Local group transforms used goods for the greater good
By KEELEY MOREE
• Leader & Times
With just a few clips from scissors and the buzz of a sewing machine, members of the Grace Lutheran Church in Liberal are bringing both comfort and a touch of style to children in need across the world.
During the past six months, ladies from the local church have dedicated their free time to constructing hundreds of pieces of clothing for children across the world.
Amazingly enough, one woman says she’s able to construct a girl’s dress in about 15 minutes flat. Her secret lies in the supplies passed down to the group through the United Way and Southwest Medical Center.
The women start each dress with a simple pillowcase.
Sherry Fick began the project and acts as the main distributor of pillowcases and supplies for the group. She got the idea from the Orphan Grain Train organization in Norfolk, Neb.
“They mention pillowcase dresses and they have a pattern on their website,” Fick said. “We get sheets, pillowcases and hospital robes from the hospital every so often. We were just sending the pillowcases to Orphan Grain Train but we talked about it during a meeting and we got people started on making them.”
Armed with a pattern and sewing machines, the small group has 134 dresses ready to ship to Haiti with a mission group from First Southern Baptist Church in Liberal. Another 50 dresses are marked to travel with other groups to Nicaragua in the near future.
Volunteer Terry Lofland says she has made nearly 100 dresses. She explained that standard and king-size pillowcases are perfect materials since only a few cuts need to be made at the top for a person’s head and arms.
While simple in design, the pillowcase prints can range from simple to ornate with colorful stripes, floral prints and even puppies. When the group receives white pillowcases, a couple of volunteers go through the process of dying the fabric to add more color and character. Some volunteers even add pockets, lace and ornamental fabric onto the children’s clothing. While the personalizations aren’t necessary, Lofland said she thinks they’ll mean the world to the children receiving them.
“Little girls like to have color,” Lofland explained. “You want them to feel good when they get these little dresses, so they have something new to put on.”
Lofland said boys will also be getting clothing in the near future, as the Liberal group and other area groups are starting to sew shorts. The amount of fabric and elastic needed to construct a pair of shorts is able to fit in a sandwich-size bag, but the group is seeking help finding fabric with suitable prints since the boys “don’t really want flowers.”

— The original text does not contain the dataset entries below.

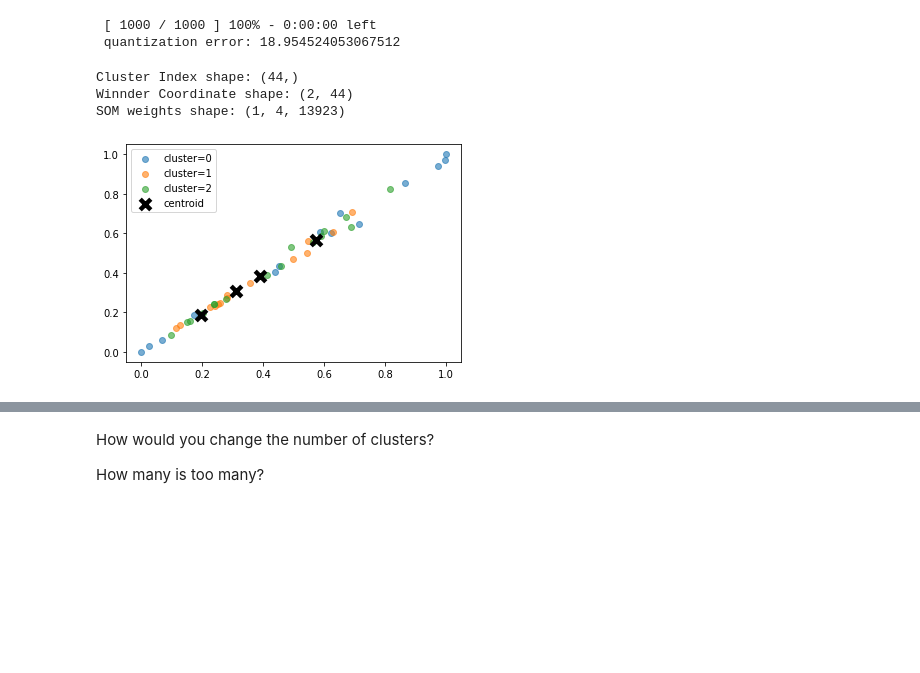
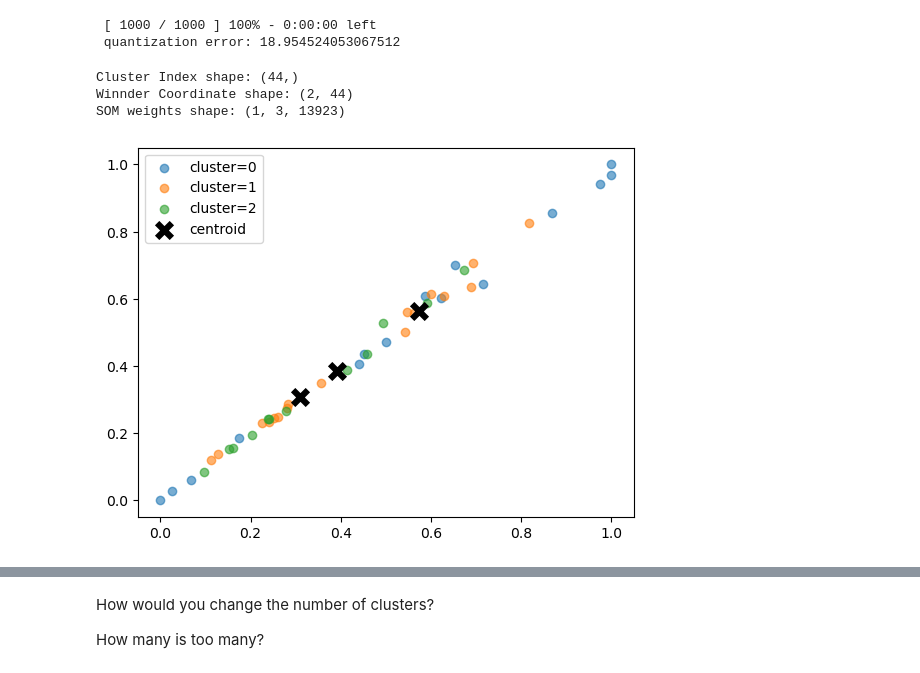
Before and after one commit to ThomasMGeo/MinisomTutorial_Atmo, a Jupyter notebook: notebooks/Minisom_Tutorial.ipynb, the cells around one changed output, grey strips where cells are left out. Saved outputs shown, nothing was run; the diff lists cells and outputs as text; code cells hidden in the pictures; blank space fills up the shorter version.

Commit message:
small notebook update
updated notebook with median vs cluster plot

```diff
--- a/notebooks/Minisom_Tutorial.ipynb
+++ b/notebooks/Minisom_Tutorial.ipynb
@@ -186,21 +186,23 @@ array([ True,  True,  True, ...,  True,  True,  True])
 # there are other pre-processing stratgedies within scikit-learn
 from sklearn.preprocessing import minmax_scale
 
-ivt_750_2000_reshape = minmax_scale(ivt_750_2000_reshape)
+ivt_750_2000_reshape_scaled = minmax_scale(ivt_750_2000_reshape)
 # %% [markdown]
 This dataset does not have a target, so lets cluster each timestep
 # %%
-som_shape = (1, 4) # number of clusters
+som_shape = (1, 3) # number of clusters
+
+# Like all clustering activities, adding clusters does not always put datapoints in that cluster.
 
 som = MiniSom(som_shape[0],
               som_shape[1],
-              np.shape(ivt_750_2000_reshape)[1],
+              np.shape(ivt_750_2000_reshape_scaled)[1],
               sigma=.5,
               learning_rate=.25,
               neighborhood_function='gaussian',
               random_seed=10)
 # %%
-som.train_batch(ivt_750_2000_reshape, 1000, verbose=True)
+som.train_batch(ivt_750_2000_reshape_scaled, 1000, verbose=True)
 # %% [output]
  [ 1000 / 1000 ] 100% - 0:00:00 left
  quantization error: 18.954524053067512
@@ -217,27 +219,27 @@ print('SOM weights shape:', np.shape(som.get_weights()))
 # %% [output]
 Cluster Index shape: (44,)
 Winnder Coordinate shape: (2, 44)
-SOM weights shape: (1, 4, 13923)
+SOM weights shape: (1, 3, 13923)
 # %%
 
-#%matplotlib inline
+%matplotlib inline
 
 # plotting the clusters using the first 2 dimentions of the data
 for c in np.unique(cluster_index):
-    plt.scatter(ivt_750_2000_reshape[cluster_index == c, 0],
-                ivt_750_2000_reshape[cluster_index == c, 1],
+    plt.scatter(ivt_750_2000_reshape_scaled[cluster_index == c, 0],
+                ivt_750_2000_reshape_scaled[cluster_index == c, 1],
                 label='cluster='+str(c),
                 alpha=.6)
 
 # plotting centroids
 for centroid in som.get_weights():
     plt.scatter(centroid[:, 0],
                 centroid[:, 1],
                 marker='x',
                 s=10,
                 linewidths=15,
                 color='k',
                 label='centroid')
     plt.legend();
 # %% [output]
-[figure, old version]
+[figure, new version]
```
Also changed, not shown: parts of 7 cells of this notebook, 1 other file.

Fick and Lofland explained that anyone can donate fabric, pillow cases or time to the cause. Fick said the project is great for students who are seeking credit for community service hours.

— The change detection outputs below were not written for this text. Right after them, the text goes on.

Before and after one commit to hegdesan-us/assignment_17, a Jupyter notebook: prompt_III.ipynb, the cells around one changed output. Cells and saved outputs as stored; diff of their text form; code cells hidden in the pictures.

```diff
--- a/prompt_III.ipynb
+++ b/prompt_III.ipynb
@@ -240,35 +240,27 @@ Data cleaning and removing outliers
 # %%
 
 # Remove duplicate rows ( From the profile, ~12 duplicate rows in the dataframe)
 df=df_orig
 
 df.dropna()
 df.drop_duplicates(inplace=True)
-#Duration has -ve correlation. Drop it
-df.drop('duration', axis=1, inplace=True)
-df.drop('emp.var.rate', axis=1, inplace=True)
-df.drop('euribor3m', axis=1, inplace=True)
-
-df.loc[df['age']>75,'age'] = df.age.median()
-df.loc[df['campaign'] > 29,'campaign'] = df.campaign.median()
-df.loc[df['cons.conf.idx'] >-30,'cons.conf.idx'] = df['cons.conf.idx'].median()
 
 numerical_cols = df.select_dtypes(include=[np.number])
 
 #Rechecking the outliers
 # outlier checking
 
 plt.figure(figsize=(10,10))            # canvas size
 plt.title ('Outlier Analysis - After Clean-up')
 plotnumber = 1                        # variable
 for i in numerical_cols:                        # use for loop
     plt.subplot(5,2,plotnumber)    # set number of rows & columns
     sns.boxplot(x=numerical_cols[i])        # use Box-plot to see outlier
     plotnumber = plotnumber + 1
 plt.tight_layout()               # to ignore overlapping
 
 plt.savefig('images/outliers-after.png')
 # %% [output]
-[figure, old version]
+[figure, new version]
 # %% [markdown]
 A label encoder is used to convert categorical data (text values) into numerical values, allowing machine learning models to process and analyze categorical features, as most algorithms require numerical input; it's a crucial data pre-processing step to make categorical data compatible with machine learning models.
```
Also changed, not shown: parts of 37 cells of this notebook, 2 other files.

“I have a child who’s handicapped, but his hands work great so I’ve been taking the pillowcases to him so he cuts those for me,” Fick added.

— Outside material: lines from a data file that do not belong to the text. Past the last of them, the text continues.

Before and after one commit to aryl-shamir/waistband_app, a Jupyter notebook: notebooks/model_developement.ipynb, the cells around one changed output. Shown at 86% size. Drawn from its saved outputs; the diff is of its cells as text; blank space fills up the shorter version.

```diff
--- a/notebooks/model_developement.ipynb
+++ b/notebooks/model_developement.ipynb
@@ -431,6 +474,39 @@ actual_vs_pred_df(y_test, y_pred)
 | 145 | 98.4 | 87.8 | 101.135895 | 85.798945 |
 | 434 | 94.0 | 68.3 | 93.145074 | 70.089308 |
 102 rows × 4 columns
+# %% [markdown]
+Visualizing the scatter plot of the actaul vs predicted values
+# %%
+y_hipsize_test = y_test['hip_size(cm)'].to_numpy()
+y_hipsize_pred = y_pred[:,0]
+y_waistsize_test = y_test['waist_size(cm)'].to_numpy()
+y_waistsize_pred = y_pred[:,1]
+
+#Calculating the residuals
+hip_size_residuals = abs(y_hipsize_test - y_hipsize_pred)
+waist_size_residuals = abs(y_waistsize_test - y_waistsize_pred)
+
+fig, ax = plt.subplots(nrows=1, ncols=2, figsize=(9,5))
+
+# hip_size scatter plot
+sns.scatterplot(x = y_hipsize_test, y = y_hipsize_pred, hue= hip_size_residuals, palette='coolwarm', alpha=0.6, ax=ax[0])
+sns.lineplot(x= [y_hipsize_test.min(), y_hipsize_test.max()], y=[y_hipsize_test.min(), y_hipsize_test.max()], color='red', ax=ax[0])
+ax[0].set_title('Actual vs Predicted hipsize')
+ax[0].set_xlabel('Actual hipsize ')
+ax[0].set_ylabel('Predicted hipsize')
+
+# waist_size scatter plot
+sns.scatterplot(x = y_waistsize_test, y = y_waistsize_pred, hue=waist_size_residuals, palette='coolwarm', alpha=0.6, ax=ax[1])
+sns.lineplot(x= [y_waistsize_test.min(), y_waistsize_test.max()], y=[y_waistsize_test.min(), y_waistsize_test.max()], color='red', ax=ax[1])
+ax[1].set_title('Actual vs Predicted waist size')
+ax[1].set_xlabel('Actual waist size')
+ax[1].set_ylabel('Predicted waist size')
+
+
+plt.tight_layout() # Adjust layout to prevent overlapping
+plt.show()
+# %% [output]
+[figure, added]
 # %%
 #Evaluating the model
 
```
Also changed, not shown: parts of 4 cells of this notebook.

Anyone interested in joining the group’s cause can contact the Grace Lutheran Church at (620) 624-5900 or stop by 1200 W. 11th St. to donate supplies.